36.  

Energy Security Act of 1980.

37.  

Roger G. Noll and Linda R. Cohen, Economics, Politics, and Government Research and Development (Paper commissioned for a Workshop on The Federal Role in Research and Development, Committee on Science, Engineering, and Public Policy, National Academy of Sciences, Washington, D.C., November 21-22, 1985), 11.

38.  

John Deutch, Commercializing Technology: What Should DoD Learn from DoE? (Center for International Security and Arms Control, Stanford University, 1990), 6.

39.  

U.S. Congress, Congressional Research Service, "Synthetic Fuels Corporation," Congressional Research Service Review (September 1984), 23.

40.  

Hans H. Landsberg, "The Death of Synfuels," Resources 82 (Winter 1986): 7.

41.  

Deutch, Commercializing Technology, 5, 8.

42.  

This policy contrasted with the production and purchasing subsidies granted synthetic fuels and solar heating, despite the fact that these industries were also at an early stage of technology maturation.

43.  

"Systems vs. Technology: DARPA at a Crossroads?" Armed Forces Journal International 127 (November 1989): 71.

44.  

Burton I. Edelson and Robert L. Stern, The Operations of DARPA and Its Utility as a Model for a Civilian ARPA (The Paul H. Nitze School for Advanced International Studies, Washington, D.C., 1989), F1-2.

45.  

For an overview of DARPA and its role in dual-use technology development, see Mowery and Rosenberg, Technology and the Pursuit of Economic Growth, 137-156. It should be noted that DARPA has had a limited role in microelectronics R&D. Government procurement policies provided primary incentives for the formation of the computer industry in the 1950s and early 1960s, with advanced R&D work playing a much less important part.
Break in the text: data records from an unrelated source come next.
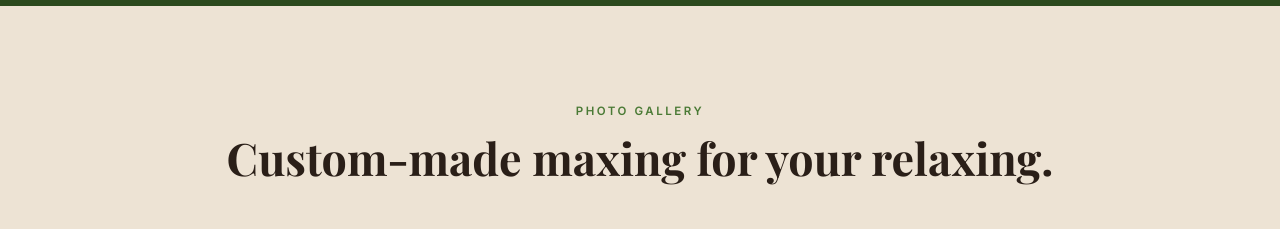
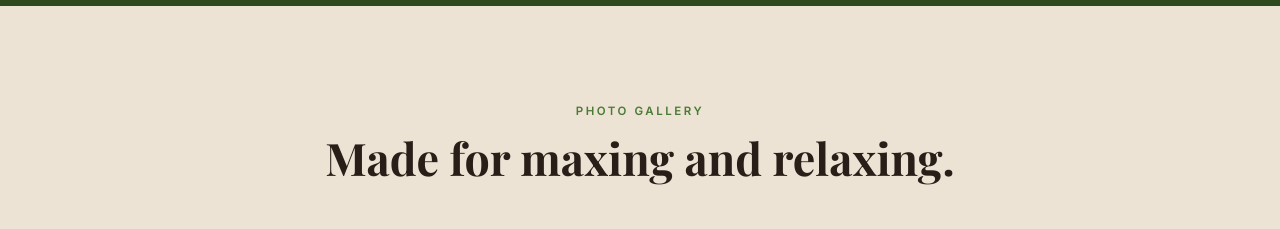
Before and after one commit to jtothapreston/LayZBone, a plain HTML site: page index.html in a window 1280 px wide. Shown: the part 2720-2949 px from the top of the page. Drawn offline with nearby package versions, Linux system fonts and the light colour scheme; a web font is replaced by a local one.

Commit message:
Update gallery section title to "Made for maxing and relaxing."
Co-Authored-By: Claude Sonnet 4.6 <noreply@anthropic.com>

```diff
--- a/index.html
+++ b/index.html
@@ -576,7 +576,7 @@
     <div class="container">
       <div class="gallery-header">
         <span class="eyebrow">Photo Gallery</span>
-        <h2>Custom-made maxing for your relaxing.</h2>
+        <h2>Made for maxing and relaxing.</h2>
       </div>
       <div class="gallery-grid">
         <!-- Row 1: Kitchen + Master Bedroom -->
```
In the late 1960s and since, DARPA's R&D work has had a major role in new technology, and government procurement has shrunk as a fraction of the industry.
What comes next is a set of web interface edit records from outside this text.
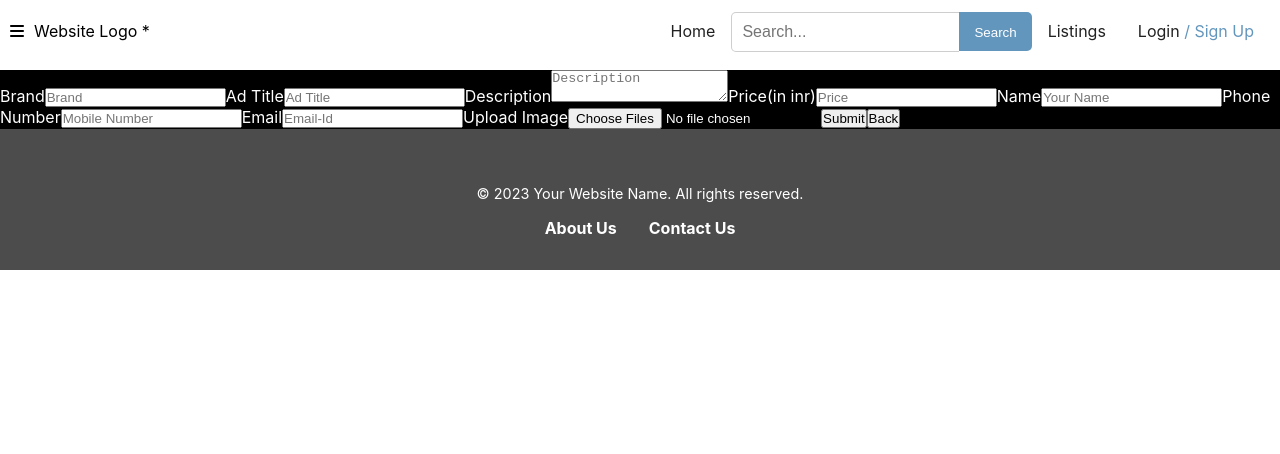
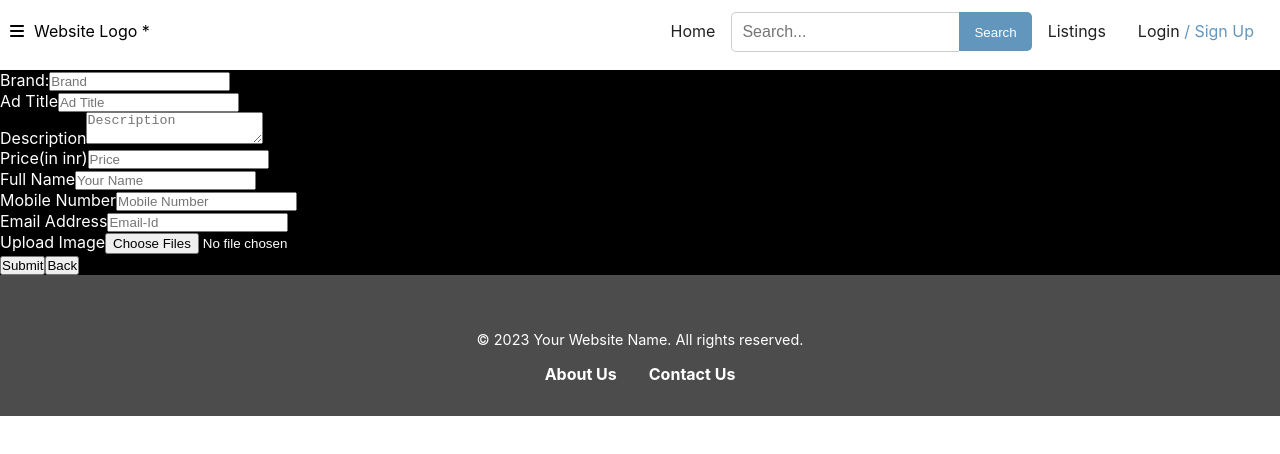
Before and after one commit to jayant-lohchab/second-life-market, a React (Create React App) app: page /sell in a window 1280 px wide. Both pictures are taken after a click on the item "Mobile". Shown: the top 454 px of the page. Built offline with nearby package versions, Linux system fonts and the light colour scheme.

Commit message:
small changes in form

```diff
--- a/src/components/forms/stepTwo.jsx
+++ b/src/components/forms/stepTwo.jsx
@@ -33,7 +33,8 @@ const StepTwo = ({ prevStep, setFormData, formData, onChange, onSubmit }) => {
   return (
     <div>
       <form onSubmit={handleSubmit}>
-        <label>Brand</label>
+        <label>
+          Brand:
           <input
             type="text"
             required
@@ -42,7 +43,10 @@ const StepTwo = ({ prevStep, setFormData, formData, onChange, onSubmit }) => {
             onChange={handleInputChange}
             placeholder="Brand"
           />
-        <label>Ad Title</label>
+        </label>
+        <br />
+        <label>
+          Ad Title
           <input
             type="text"
             required
@@ -51,7 +55,10 @@ const StepTwo = ({ prevStep, setFormData, formData, onChange, onSubmit }) => {
             onChange={handleInputChange}
             placeholder="Ad Title"
           />
-        <label>Description</label>
+        </label>
+        <br />
+        <label>
+          Description
           <textarea
             name="desc"
             required
@@ -59,7 +66,10 @@ const StepTwo = ({ prevStep, setFormData, formData, onChange, onSubmit }) => {
             onChange={handleInputChange}
             placeholder="Description"
           />
-        <label>Price(in inr)</label>
+        </label>
+        <br />
+        <label>
+          Price(in inr)
           <input
             type="text"
             required
@@ -68,7 +78,10 @@ const StepTwo = ({ prevStep, setFormData, formData, onChange, onSubmit }) => {
             onChange={handleInputChange}
             placeholder="Price"
           />
-        <label>Name</label>
+        </label>
+        <br />
+        <label>
+          Full Name
           <input
             type="text"
             required
@@ -77,16 +90,23 @@ const StepTwo = ({ prevStep, setFormData, formData, onChange, onSubmit }) => {
             onChange={handleInputChange}
             placeholder="Your Name"
           />
-        <label>Phone Number</label>
+        </label>
+        <br />
+        <label>
+          Mobile Number
           <input
-          type="text"
+            type="number"
             required
+            maxLength={10}
             name="mobileno"
             value={formData.mobileno}
             onChange={handleInputChange}
             placeholder="Mobile Number"
           />
-        <label>Email</label>
+        </label>
+        <br />
+        <label>
+          Email Address
           <input
             type="email"
             required
@@ -95,9 +115,10 @@ const StepTwo = ({ prevStep, setFormData, formData, onChange, onSubmit }) => {
             onChange={handleInputChange}
             placeholder="Email-Id"
           />
-        <label>Upload Image</label>
-
-        {/* Image upload */}
+        </label>
+        <br />
+        <label>
+          Upload Image
           <input type="file" multiple onChange={handleImageUpload} />
           {formData.images && formData.images.length > 0 && (
             <div>
@@ -114,7 +135,8 @@ const StepTwo = ({ prevStep, setFormData, formData, onChange, onSubmit }) => {
               </div>
             </div>
           )}
-
+        </label>
+        <br />
         {/* Submit button */}
         <button>Submit</button>
         <button onClick={backHandler}>Back</button>
```
Lines whose indentation alone changed are shown as unchanged.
46.  

John A. Alic and Dorothy Robyn, "Designing a Civilian DARPA," Optics and Photonics News 1 (May 1990): 19.

47.  

DARPA. Figures are direct appropriations for FY 1991.

48.  

Edelson and Stern, The Operations of DARPA and Its Utility as a Model for a Civilian ARPA, 6-7, 18.

49.  

"A New Government Role in Key Industries," The Washington Post , April 26, 1990.

50.  

Carnegie Commission, New Thinking and American Defense Technology (Washington, D.C.: Carnegie Commission, 1990), 24-25.

51.  

Ibid., 26.



The National Academies | 500 Fifth St. N.W. | Washington, D.C. 20001
Copyright © National Academy of Sciences. All rights reserved.
Terms of Use and Privacy Statement